# [Exercise goal]
Check each line of the entries below for the string "section" and state how many lines have it, with no other text.

Dataset entries:
#####
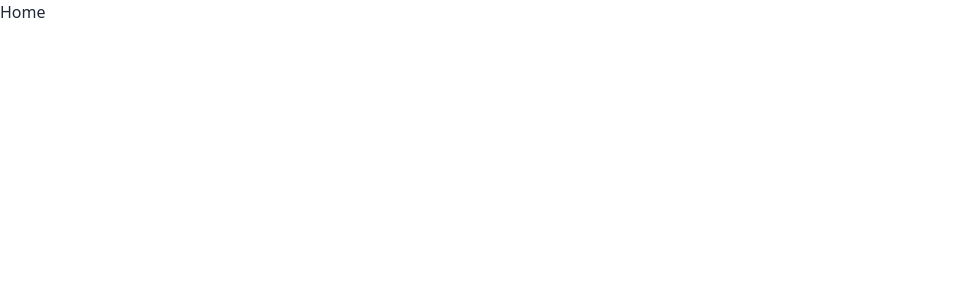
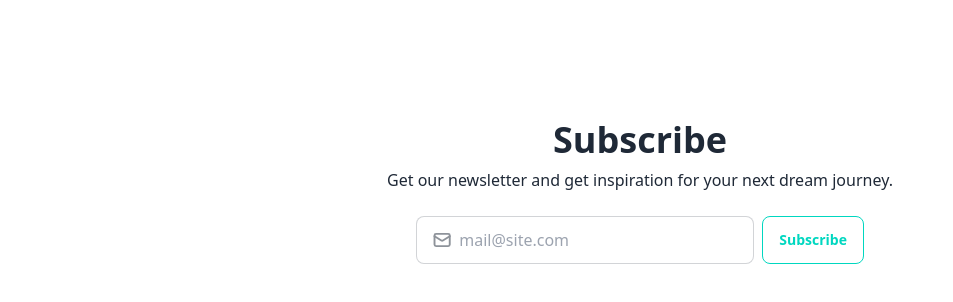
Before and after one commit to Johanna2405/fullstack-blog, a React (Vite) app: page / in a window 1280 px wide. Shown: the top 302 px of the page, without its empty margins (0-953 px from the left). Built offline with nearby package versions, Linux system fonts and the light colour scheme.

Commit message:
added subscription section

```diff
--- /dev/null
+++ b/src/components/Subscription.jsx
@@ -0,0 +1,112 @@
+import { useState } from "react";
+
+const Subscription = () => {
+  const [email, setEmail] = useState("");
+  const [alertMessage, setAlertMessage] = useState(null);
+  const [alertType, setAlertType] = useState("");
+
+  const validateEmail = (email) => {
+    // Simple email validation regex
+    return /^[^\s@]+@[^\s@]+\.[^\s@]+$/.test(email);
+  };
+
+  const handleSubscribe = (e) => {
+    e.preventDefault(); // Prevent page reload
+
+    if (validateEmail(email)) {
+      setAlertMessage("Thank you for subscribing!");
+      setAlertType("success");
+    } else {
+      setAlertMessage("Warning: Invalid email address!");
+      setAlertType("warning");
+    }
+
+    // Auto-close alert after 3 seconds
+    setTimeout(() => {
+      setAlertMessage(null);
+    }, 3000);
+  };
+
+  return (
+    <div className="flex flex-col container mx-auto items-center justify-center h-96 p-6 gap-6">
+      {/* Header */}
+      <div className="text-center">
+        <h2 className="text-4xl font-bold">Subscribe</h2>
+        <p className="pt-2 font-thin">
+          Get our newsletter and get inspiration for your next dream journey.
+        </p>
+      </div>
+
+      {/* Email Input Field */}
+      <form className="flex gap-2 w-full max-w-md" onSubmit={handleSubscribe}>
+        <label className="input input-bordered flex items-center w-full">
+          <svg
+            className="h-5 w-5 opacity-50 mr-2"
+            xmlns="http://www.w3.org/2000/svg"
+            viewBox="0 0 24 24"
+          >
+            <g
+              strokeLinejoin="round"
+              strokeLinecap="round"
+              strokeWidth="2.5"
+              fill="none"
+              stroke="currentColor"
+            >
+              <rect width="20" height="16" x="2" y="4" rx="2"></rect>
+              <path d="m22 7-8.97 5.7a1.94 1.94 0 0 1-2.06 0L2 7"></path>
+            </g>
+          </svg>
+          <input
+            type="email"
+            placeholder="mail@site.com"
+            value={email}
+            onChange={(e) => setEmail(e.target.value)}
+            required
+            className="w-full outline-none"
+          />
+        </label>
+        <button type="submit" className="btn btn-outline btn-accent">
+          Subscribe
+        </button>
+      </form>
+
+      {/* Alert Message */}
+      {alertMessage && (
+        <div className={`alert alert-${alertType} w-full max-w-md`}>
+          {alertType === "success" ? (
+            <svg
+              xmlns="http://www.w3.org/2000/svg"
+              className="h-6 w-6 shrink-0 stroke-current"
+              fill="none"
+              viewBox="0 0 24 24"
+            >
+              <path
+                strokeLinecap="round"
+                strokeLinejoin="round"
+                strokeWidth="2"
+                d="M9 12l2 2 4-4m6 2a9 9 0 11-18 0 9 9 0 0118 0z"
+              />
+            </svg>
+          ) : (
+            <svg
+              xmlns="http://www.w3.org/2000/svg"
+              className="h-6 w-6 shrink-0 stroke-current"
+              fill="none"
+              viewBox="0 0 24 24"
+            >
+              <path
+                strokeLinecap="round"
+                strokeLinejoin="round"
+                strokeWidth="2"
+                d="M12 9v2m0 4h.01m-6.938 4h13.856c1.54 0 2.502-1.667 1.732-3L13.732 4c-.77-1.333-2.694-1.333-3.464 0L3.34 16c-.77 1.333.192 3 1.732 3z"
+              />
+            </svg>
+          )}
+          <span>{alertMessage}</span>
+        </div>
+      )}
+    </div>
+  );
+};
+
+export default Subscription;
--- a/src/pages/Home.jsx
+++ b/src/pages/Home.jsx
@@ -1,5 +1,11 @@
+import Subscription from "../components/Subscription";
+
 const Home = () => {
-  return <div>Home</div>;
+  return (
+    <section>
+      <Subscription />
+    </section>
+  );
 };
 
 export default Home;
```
#####
# [Written response]
3